(Directions for this task) Which lines of the entries hold the string "link"? Copy each one.

(Records contained in a dataset)
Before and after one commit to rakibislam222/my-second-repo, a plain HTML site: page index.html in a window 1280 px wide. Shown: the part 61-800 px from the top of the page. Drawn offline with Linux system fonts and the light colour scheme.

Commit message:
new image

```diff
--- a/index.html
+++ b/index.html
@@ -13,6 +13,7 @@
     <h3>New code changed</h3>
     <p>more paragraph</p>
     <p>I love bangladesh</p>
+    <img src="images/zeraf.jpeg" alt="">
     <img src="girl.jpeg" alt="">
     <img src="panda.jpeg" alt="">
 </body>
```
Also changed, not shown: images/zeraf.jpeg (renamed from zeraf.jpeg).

* * *

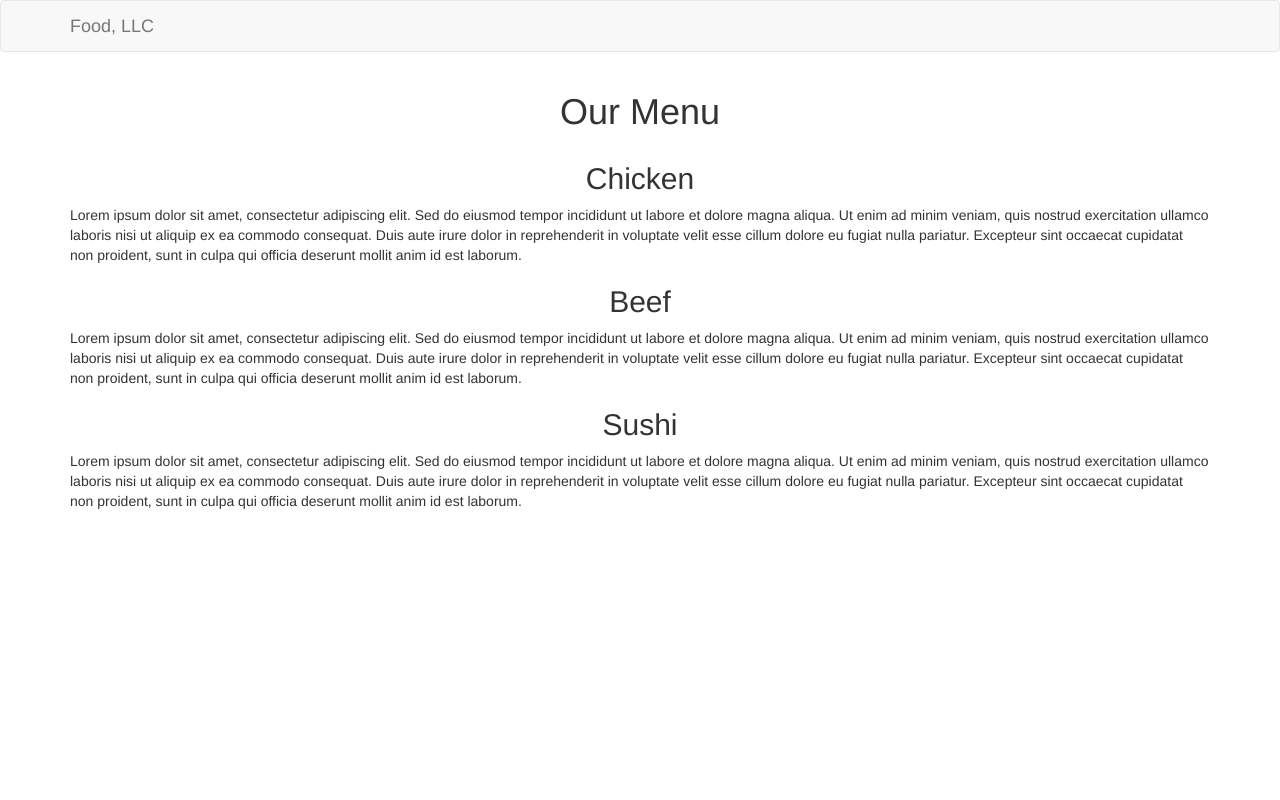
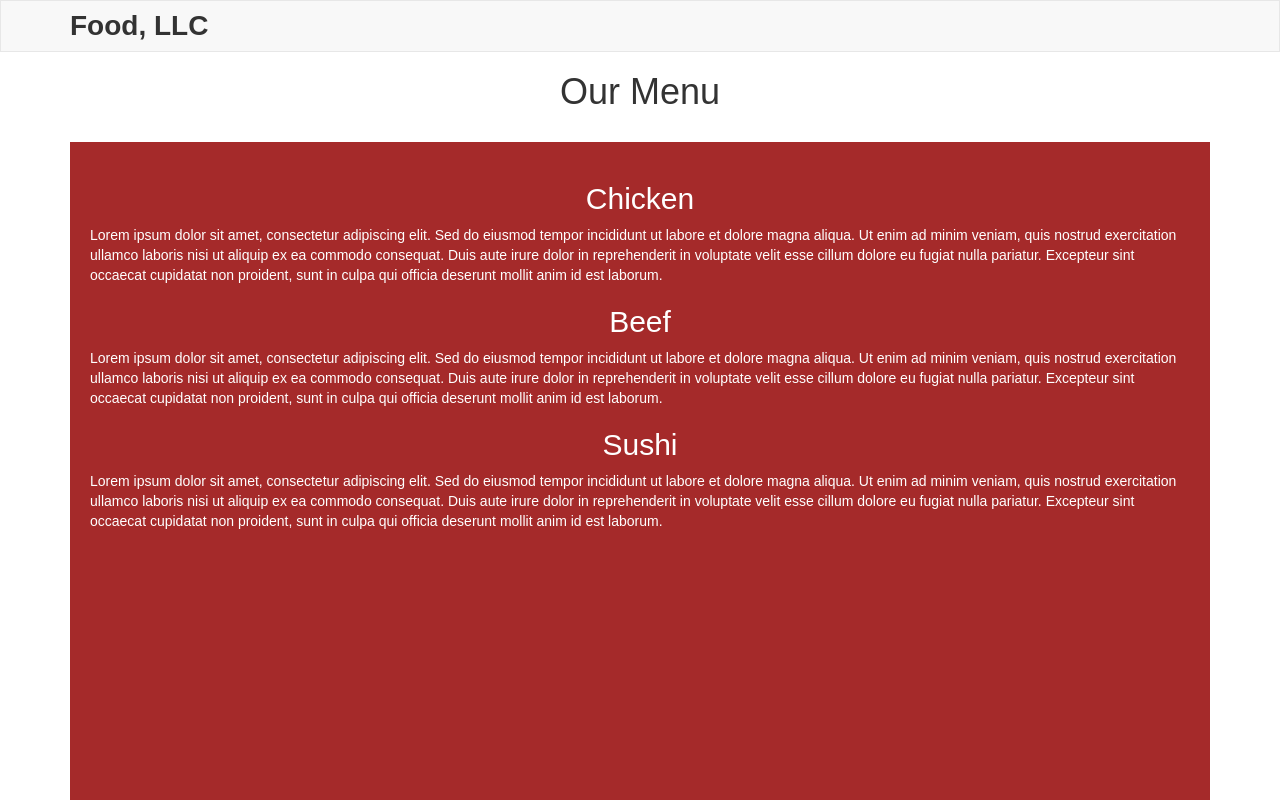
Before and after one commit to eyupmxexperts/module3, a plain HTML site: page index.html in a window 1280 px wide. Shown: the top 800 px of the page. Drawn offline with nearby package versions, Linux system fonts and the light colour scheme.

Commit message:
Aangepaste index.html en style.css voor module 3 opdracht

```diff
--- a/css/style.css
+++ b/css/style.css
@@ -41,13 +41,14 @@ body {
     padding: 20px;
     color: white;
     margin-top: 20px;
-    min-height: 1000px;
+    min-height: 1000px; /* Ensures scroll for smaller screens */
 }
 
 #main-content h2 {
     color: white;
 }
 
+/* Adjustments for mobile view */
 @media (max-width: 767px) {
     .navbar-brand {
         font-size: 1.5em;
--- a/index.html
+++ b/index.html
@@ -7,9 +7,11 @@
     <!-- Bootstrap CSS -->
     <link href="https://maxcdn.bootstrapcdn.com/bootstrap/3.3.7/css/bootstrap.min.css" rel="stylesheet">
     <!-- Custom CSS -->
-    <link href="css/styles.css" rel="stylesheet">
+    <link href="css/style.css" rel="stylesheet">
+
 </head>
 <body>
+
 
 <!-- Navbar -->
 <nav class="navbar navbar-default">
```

(Response to the exercise)
     <link href="https://maxcdn.bootstrapcdn.com/bootstrap/3.3.7/css/bootstrap.min.css" rel="stylesheet">
-    <link href="css/styles.css" rel="stylesheet">
+    <link href="css/style.css" rel="stylesheet">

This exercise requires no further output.